_Exercise description_
What you return must be every line from the beginning of the data through the line holding "末尾一段），可点页面同一链接更新到第 2 版。", unchanged.

★ ★ ★ ★ ★

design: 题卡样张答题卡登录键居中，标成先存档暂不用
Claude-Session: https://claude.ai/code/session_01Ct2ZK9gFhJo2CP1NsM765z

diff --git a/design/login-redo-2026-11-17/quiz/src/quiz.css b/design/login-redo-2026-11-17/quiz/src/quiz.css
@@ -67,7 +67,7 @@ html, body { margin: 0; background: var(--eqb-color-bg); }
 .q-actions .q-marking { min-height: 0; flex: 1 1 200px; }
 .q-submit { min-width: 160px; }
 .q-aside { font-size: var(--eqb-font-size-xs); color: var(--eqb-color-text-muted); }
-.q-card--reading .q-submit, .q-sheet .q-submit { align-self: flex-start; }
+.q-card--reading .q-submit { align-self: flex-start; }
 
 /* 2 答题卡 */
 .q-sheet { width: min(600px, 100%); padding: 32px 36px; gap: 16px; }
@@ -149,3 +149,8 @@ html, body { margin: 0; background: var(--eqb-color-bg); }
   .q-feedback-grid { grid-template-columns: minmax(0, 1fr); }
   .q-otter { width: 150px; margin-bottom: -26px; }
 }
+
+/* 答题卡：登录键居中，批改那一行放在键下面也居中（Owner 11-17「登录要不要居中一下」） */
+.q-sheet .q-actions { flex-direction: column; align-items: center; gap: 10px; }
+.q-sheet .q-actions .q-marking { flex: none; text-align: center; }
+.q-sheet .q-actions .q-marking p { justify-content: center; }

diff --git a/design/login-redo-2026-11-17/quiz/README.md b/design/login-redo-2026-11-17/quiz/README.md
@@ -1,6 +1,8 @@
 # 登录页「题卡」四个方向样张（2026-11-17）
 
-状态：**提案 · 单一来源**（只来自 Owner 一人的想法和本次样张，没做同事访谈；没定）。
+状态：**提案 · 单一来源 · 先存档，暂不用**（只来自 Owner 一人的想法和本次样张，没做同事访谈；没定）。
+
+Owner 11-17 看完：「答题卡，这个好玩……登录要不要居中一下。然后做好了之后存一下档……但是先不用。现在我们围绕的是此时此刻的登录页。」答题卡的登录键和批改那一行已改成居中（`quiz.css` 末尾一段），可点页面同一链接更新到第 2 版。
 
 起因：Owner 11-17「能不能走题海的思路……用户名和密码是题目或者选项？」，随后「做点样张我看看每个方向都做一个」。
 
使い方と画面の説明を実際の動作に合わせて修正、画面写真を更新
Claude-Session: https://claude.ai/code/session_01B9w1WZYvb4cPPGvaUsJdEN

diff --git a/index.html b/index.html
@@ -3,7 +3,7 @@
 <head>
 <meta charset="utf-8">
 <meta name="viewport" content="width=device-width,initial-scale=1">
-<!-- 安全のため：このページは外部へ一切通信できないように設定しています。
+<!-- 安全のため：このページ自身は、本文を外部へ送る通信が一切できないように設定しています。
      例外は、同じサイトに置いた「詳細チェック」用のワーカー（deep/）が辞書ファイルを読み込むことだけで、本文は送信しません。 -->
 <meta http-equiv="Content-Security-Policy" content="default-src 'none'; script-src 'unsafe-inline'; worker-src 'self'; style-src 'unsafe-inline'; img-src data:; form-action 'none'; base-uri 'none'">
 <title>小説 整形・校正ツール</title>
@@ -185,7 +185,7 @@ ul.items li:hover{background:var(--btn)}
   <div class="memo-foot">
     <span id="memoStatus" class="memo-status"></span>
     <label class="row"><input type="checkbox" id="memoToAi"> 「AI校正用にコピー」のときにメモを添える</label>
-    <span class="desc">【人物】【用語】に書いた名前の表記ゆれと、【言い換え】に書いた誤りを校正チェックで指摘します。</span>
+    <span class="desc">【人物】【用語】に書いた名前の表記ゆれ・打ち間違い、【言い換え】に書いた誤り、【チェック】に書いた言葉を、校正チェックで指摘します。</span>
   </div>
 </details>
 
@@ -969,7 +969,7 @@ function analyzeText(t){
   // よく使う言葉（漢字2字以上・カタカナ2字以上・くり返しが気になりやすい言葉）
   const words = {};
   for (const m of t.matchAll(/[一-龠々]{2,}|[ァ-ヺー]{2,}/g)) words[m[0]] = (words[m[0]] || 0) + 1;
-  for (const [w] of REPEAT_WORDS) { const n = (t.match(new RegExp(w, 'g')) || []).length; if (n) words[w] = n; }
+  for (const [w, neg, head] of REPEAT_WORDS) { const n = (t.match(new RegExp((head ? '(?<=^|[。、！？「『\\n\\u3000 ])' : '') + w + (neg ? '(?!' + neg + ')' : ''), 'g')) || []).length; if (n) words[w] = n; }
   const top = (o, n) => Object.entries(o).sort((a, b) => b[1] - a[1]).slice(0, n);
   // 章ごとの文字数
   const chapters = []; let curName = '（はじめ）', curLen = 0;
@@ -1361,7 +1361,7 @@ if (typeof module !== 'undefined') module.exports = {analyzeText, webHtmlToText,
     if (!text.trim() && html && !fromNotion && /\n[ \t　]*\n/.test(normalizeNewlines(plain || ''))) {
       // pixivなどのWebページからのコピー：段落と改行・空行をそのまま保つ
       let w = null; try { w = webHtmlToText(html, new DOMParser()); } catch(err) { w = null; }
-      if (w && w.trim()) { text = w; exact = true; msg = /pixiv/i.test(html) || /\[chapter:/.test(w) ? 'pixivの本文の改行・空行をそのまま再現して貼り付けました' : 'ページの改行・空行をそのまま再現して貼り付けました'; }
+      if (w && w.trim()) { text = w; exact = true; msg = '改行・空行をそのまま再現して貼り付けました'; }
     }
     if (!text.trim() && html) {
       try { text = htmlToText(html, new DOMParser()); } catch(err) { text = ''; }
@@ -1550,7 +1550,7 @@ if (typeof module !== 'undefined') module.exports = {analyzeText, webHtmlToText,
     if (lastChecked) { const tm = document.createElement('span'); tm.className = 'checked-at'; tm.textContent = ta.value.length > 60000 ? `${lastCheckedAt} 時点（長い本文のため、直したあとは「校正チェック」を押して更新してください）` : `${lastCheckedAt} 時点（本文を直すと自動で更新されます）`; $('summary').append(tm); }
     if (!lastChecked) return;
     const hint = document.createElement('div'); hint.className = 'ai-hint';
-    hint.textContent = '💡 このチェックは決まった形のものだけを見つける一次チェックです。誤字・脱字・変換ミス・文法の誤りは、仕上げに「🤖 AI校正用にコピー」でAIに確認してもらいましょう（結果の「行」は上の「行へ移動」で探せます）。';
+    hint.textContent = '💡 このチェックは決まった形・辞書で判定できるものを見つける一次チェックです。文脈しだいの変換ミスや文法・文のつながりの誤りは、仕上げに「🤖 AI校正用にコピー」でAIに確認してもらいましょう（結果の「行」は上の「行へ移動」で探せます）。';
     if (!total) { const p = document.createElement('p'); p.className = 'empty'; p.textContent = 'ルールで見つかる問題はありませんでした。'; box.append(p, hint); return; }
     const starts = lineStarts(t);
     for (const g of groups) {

★ ★ ★ ★ ★

_Solved exercise_
design: 题卡样张答题卡登录键居中，标成先存档暂不用
Claude-Session: https://claude.ai/code/session_01Ct2ZK9gFhJo2CP1NsM765z

diff --git a/design/login-redo-2026-11-17/quiz/src/quiz.css b/design/login-redo-2026-11-17/quiz/src/quiz.css
@@ -67,7 +67,7 @@ html, body { margin: 0; background: var(--eqb-color-bg); }
 .q-actions .q-marking { min-height: 0; flex: 1 1 200px; }
 .q-submit { min-width: 160px; }
 .q-aside { font-size: var(--eqb-font-size-xs); color: var(--eqb-color-text-muted); }
-.q-card--reading .q-submit, .q-sheet .q-submit { align-self: flex-start; }
+.q-card--reading .q-submit { align-self: flex-start; }
 
 /* 2 答题卡 */
 .q-sheet { width: min(600px, 100%); padding: 32px 36px; gap: 16px; }
@@ -149,3 +149,8 @@ html, body { margin: 0; background: var(--eqb-color-bg); }
   .q-feedback-grid { grid-template-columns: minmax(0, 1fr); }
   .q-otter { width: 150px; margin-bottom: -26px; }
 }
+
+/* 答题卡：登录键居中，批改那一行放在键下面也居中（Owner 11-17「登录要不要居中一下」） */
+.q-sheet .q-actions { flex-direction: column; align-items: center; gap: 10px; }
+.q-sheet .q-actions .q-marking { flex: none; text-align: center; }
+.q-sheet .q-actions .q-marking p { justify-content: center; }

diff --git a/design/login-redo-2026-11-17/quiz/README.md b/design/login-redo-2026-11-17/quiz/README.md
@@ -1,6 +1,8 @@
 # 登录页「题卡」四个方向样张（2026-11-17）
 
-状态：**提案 · 单一来源**（只来自 Owner 一人的想法和本次样张，没做同事访谈；没定）。
+状态：**提案 · 单一来源 · 先存档，暂不用**（只来自 Owner 一人的想法和本次样张，没做同事访谈；没定）。
+
+Owner 11-17 看完：「答题卡，这个好玩……登录要不要居中一下。然后做好了之后存一下档……但是先不用。现在我们围绕的是此时此刻的登录页。」答题卡的登录键和批改那一行已改成居中（`quiz.css` 末尾一段），可点页面同一链接更新到第 2 版。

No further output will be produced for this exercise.